** AIM OF THE EXERCISE **
Take the listing below and reproduce it in full. Change nothing.
|---|
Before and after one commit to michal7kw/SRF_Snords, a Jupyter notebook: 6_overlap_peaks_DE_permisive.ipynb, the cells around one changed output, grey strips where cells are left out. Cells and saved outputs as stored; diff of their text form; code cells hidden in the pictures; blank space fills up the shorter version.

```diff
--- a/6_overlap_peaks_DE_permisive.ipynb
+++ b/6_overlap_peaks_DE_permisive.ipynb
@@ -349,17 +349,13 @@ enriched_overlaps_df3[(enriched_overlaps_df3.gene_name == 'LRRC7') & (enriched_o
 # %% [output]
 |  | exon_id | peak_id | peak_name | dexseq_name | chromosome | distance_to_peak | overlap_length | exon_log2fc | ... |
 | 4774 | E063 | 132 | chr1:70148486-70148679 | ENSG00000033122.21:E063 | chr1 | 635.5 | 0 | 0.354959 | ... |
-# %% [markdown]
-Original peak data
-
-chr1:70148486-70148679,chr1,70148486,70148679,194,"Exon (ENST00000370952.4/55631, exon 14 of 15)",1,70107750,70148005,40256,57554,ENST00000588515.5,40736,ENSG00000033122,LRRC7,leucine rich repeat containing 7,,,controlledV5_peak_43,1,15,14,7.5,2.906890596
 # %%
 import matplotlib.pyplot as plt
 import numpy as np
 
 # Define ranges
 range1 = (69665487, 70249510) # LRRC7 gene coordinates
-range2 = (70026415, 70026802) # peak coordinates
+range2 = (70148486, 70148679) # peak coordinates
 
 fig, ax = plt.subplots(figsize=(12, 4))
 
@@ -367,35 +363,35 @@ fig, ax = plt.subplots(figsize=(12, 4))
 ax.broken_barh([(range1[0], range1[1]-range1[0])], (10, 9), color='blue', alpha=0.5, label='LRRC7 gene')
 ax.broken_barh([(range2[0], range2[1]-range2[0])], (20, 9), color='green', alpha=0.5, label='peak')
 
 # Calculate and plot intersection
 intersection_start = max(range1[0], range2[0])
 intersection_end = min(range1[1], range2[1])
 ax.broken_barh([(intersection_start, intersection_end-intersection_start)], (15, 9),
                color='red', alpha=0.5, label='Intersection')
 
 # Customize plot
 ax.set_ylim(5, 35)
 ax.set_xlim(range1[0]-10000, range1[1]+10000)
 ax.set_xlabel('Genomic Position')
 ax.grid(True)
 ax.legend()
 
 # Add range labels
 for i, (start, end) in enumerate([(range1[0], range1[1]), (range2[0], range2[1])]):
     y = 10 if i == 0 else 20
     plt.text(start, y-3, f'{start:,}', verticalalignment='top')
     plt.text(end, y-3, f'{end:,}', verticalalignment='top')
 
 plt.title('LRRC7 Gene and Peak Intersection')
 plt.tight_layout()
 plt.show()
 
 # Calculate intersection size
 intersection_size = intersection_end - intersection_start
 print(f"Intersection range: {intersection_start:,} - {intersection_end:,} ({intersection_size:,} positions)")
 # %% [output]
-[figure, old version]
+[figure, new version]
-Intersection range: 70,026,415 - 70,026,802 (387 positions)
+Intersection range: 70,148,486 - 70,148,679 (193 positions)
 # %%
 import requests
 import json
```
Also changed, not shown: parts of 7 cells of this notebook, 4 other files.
|---|
** RESULT OF THE EXERCISE **
Before and after one commit to michal7kw/SRF_Snords, a Jupyter notebook: 6_overlap_peaks_DE_permisive.ipynb, the cells around one changed output, grey strips where cells are left out. Cells and saved outputs as stored; diff of their text form; code cells hidden in the pictures; blank space fills up the shorter version.

```diff
--- a/6_overlap_peaks_DE_permisive.ipynb
+++ b/6_overlap_peaks_DE_permisive.ipynb
@@ -349,17 +349,13 @@ enriched_overlaps_df3[(enriched_overlaps_df3.gene_name == 'LRRC7') & (enriched_o
 # %% [output]
 |  | exon_id | peak_id | peak_name | dexseq_name | chromosome | distance_to_peak | overlap_length | exon_log2fc | ... |
 | 4774 | E063 | 132 | chr1:70148486-70148679 | ENSG00000033122.21:E063 | chr1 | 635.5 | 0 | 0.354959 | ... |
-# %% [markdown]
-Original peak data
-
-chr1:70148486-70148679,chr1,70148486,70148679,194,"Exon (ENST00000370952.4/55631, exon 14 of 15)",1,70107750,70148005,40256,57554,ENST00000588515.5,40736,ENSG00000033122,LRRC7,leucine rich repeat containing 7,,,controlledV5_peak_43,1,15,14,7.5,2.906890596
 # %%
 import matplotlib.pyplot as plt
 import numpy as np
 
 # Define ranges
 range1 = (69665487, 70249510) # LRRC7 gene coordinates
-range2 = (70026415, 70026802) # peak coordinates
+range2 = (70148486, 70148679) # peak coordinates
 
 fig, ax = plt.subplots(figsize=(12, 4))
 
@@ -367,35 +363,35 @@ fig, ax = plt.subplots(figsize=(12, 4))
 ax.broken_barh([(range1[0], range1[1]-range1[0])], (10, 9), color='blue', alpha=0.5, label='LRRC7 gene')
 ax.broken_barh([(range2[0], range2[1]-range2[0])], (20, 9), color='green', alpha=0.5, label='peak')
 
 # Calculate and plot intersection
 intersection_start = max(range1[0], range2[0])
 intersection_end = min(range1[1], range2[1])
 ax.broken_barh([(intersection_start, intersection_end-intersection_start)], (15, 9),
                color='red', alpha=0.5, label='Intersection')
 
 # Customize plot
 ax.set_ylim(5, 35)
 ax.set_xlim(range1[0]-10000, range1[1]+10000)
 ax.set_xlabel('Genomic Position')
 ax.grid(True)
 ax.legend()
 
 # Add range labels
 for i, (start, end) in enumerate([(range1[0], range1[1]), (range2[0], range2[1])]):
     y = 10 if i == 0 else 20
     plt.text(start, y-3, f'{start:,}', verticalalignment='top')
     plt.text(end, y-3, f'{end:,}', verticalalignment='top')
 
 plt.title('LRRC7 Gene and Peak Intersection')
 plt.tight_layout()
 plt.show()
 
 # Calculate intersection size
 intersection_size = intersection_end - intersection_start
 print(f"Intersection range: {intersection_start:,} - {intersection_end:,} ({intersection_size:,} positions)")
 # %% [output]
-[figure, old version]
+[figure, new version]
-Intersection range: 70,026,415 - 70,026,802 (387 positions)
+Intersection range: 70,148,486 - 70,148,679 (193 positions)
 # %%
 import requests
 import json
```
Also changed, not shown: parts of 7 cells of this notebook, 4 other files.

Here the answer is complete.